Material provided:
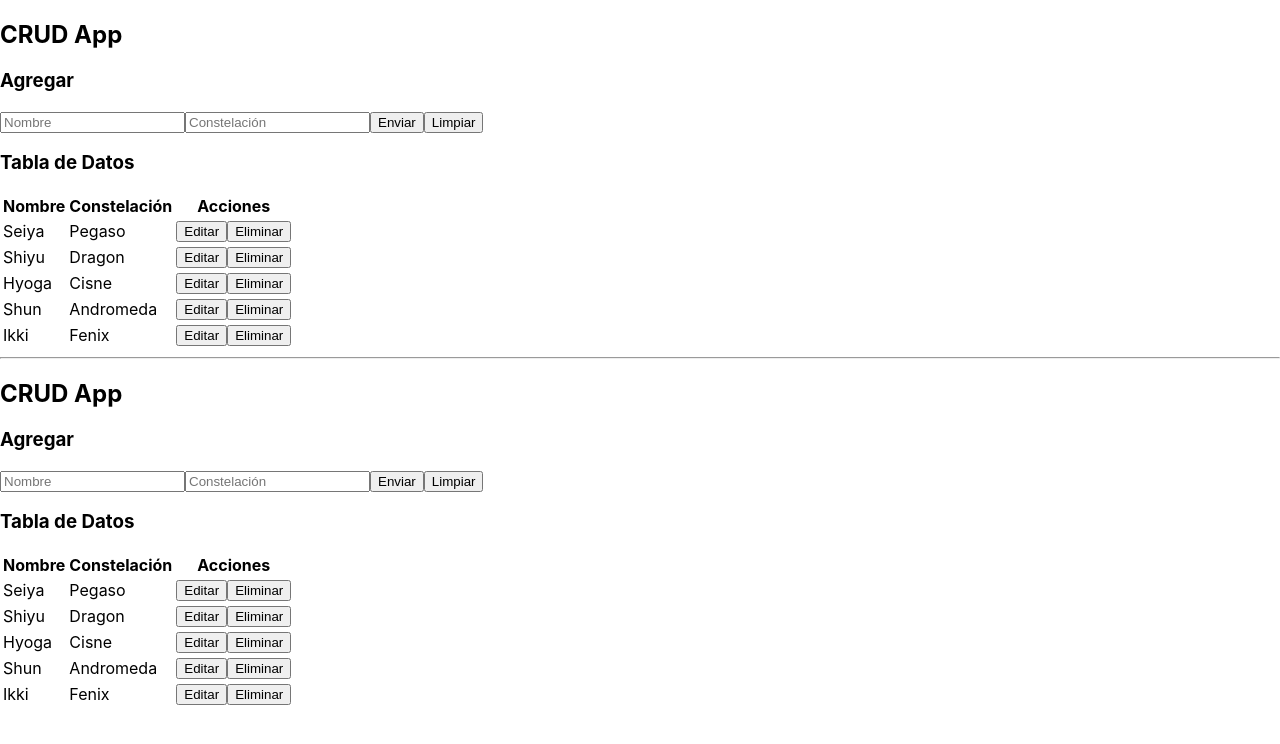
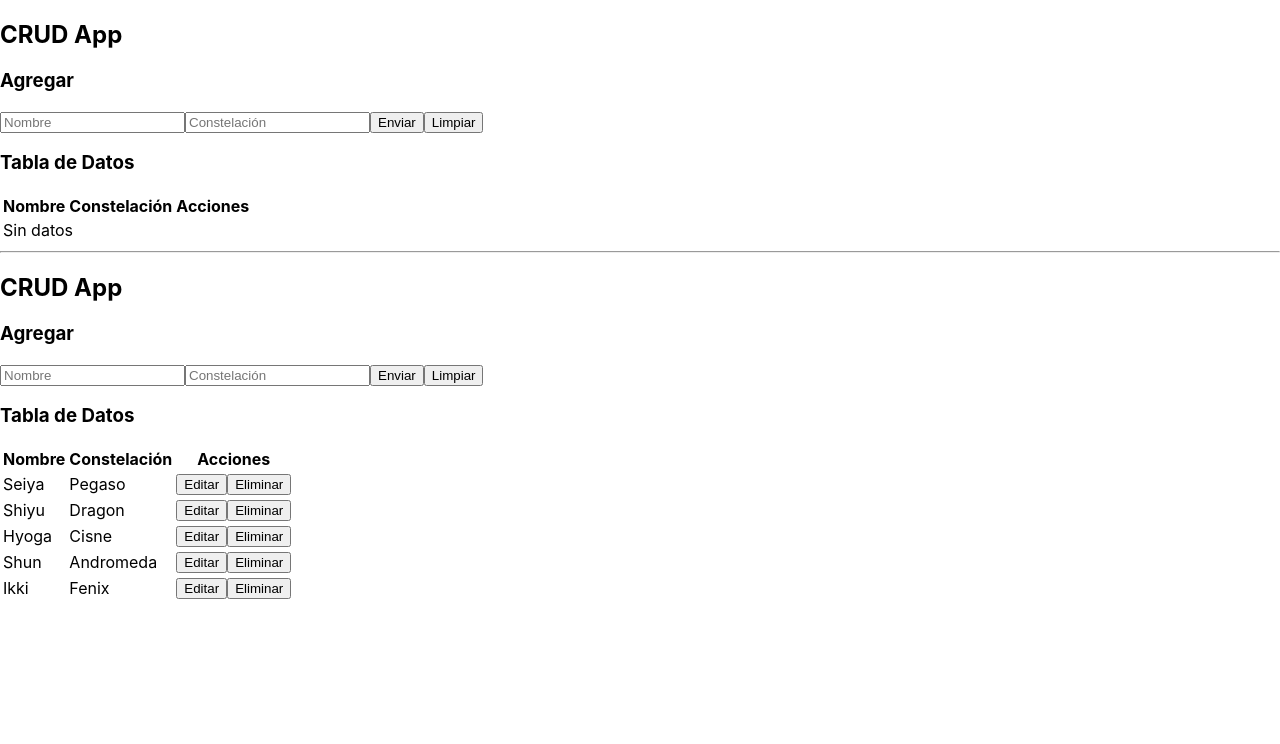
Before and after one commit to dashdancin/Ejercicios_React, a React (Create React App) app: page / in a window 1280 px wide. Shown: the top 744 px of the page. Built offline with nearby package versions, Linux system fonts and the light colour scheme.

Commit message:
X db chance array

```diff
--- a/src/Components/CrudApi.js
+++ b/src/Components/CrudApi.js
@@ -2,36 +2,8 @@ import React, { useState } from 'react';
 import CrudForm from './CrudForm';
 import CrudTable from './CrudTable';
 
-const initialDb = [
- {
-  id: 1,
-  name: 'Seiya',
-  constellation: 'Pegaso',
- },
- {
-  id: 2,
-  name: 'Shiyu',
-  constellation: 'Dragon',
- },
- {
-  id: 3,
-  name: 'Hyoga',
-  constellation: 'Cisne',
- },
- {
-  id: 4,
-  name: 'Shun',
-  constellation: 'Andromeda',
- },
- {
-  id: 5,
-  name: 'Ikki',
-  constellation: 'Fenix',
- },
-];
-
 const CrudApi = () => {
- const [db, setDb] = useState(initialDb);
+ const [db, setDb] = useState([]);
  const [dataToEdit, setDataToEdit] = useState(null);
 
  const createData = (data) => {
```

Activity: Figure out how many lines of the listing above include "name"; the answer is that number alone.

Solution for this exercise: 5